Pavlo Magalias is the winemaker closest to Ukraine’s frontline. Work continues as normal in Parutyne. As local residents collect the harvest, shelling can be heard in the not-so-far distance.
For some workers, the uncertainty is all-consuming.
Despite the military activity, winemaker Magalias is optimistic about this year's harvest.
"This is the year. The grapes give a lot this year, they give everything. We have done the chemical analysis, it is all good [...] It might have the smell of gunpowder, but it is going to be good. This year is a great year. One hundred percent."
Wine culture in Ukraine is traditionally concentrated around the Crimea region.
When Russia invaded Crimea in 2014, the region’s wine producers took a heavy blow.

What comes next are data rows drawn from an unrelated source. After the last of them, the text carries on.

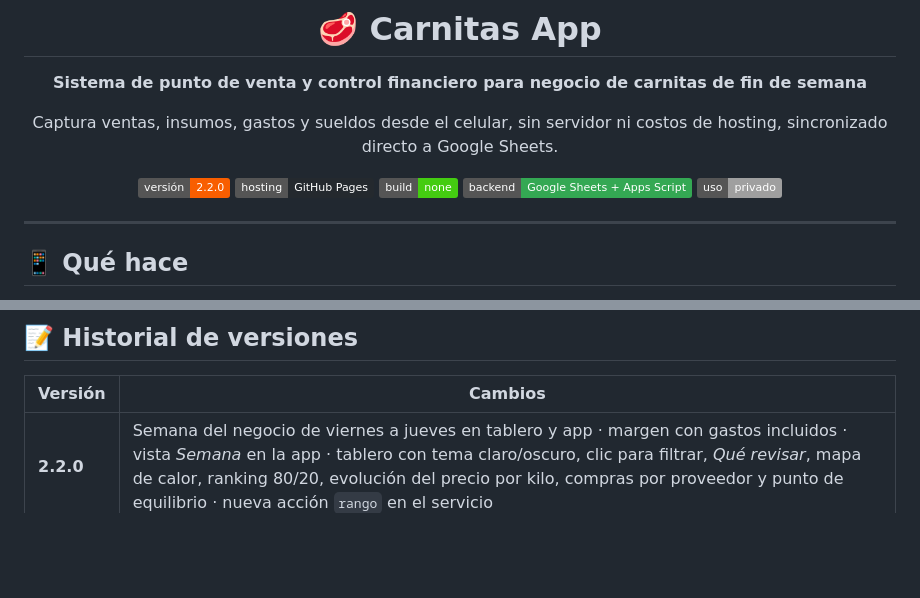
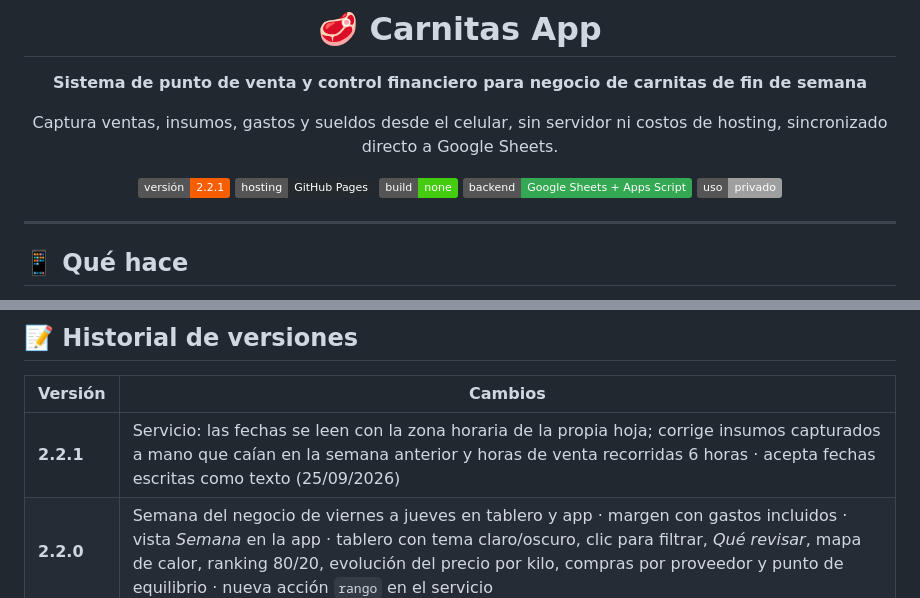
Before and after one commit to migueloted3v/carnitas-app, a Markdown page: README.md, 2 parts joined by grey strips. Drawn GitHub-style; badges without logos; blank space fills up the shorter version.

Commit message:
Commit zona hraria
Descrición del problema de la zona horaria

```diff
--- a/README.md
+++ b/README.md
@@ -6,7 +6,7 @@
 
 Captura ventas, insumos, gastos y sueldos desde el celular, sin servidor ni costos de hosting, sincronizado directo a Google Sheets.
 
-[![Versión](https://img.shields.io/badge/versión-2.2.0-F85E00)]()
+[![Versión](https://img.shields.io/badge/versión-2.2.1-F85E00)]()
 [![Static Site](https://img.shields.io/badge/hosting-GitHub%20Pages-24292e?logo=github)](https://pages.github.com/)
 [![No Build](https://img.shields.io/badge/build-none-brightgreen)]()
 [![Backend](https://img.shields.io/badge/backend-Google%20Sheets%20%2B%20Apps%20Script-34A853?logo=googlesheets&logoColor=white)]()
@@ -180,6 +180,7 @@ Todo vive en **tu** Google Drive. La app no tiene servidor propio ni guarda tus
 
 | Versión | Cambios |
 |---|---|
+| **2.2.1** | Servicio: las fechas se leen con la zona horaria de la propia hoja; corrige insumos capturados a mano que caían en la semana anterior y horas de venta recorridas 6 horas · acepta fechas escritas como texto (25/09/2026) |
 | **2.2.0** | Semana del negocio de viernes a jueves en tablero y app · margen con gastos incluidos · vista *Semana* en la app · tablero con tema claro/oscuro, clic para filtrar, *Qué revisar*, mapa de calor, ranking 80/20, evolución del precio por kilo, compras por proveedor y punto de equilibrio · nueva acción `rango` en el servicio |
 | **2.1.1** | Se quita el código QR (las cámaras no copian texto simple); la CLABE se muestra más grande y agrupada en bloques · el aviso de versiones distintas solo compara MAYOR.MENOR |
 | **2.1.0** | Categoría Pollo (entero o medio) · precios por kilo, medio y cuarto desde la hoja, visibles en cada botón · cobro en efectivo con cálculo de cambio · cobro por transferencia con datos de cuenta · botón 🏦 para mostrar la cuenta sin perder el ticket · pestaña `Cuenta` · categorías en cuadrícula de 3 (vertical) y 5 (horizontal) |
```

Ukraine lost more than half its bottled wines, mostly semi-sweet and dessert wines. Magalia will be hoping for a different outcome this year.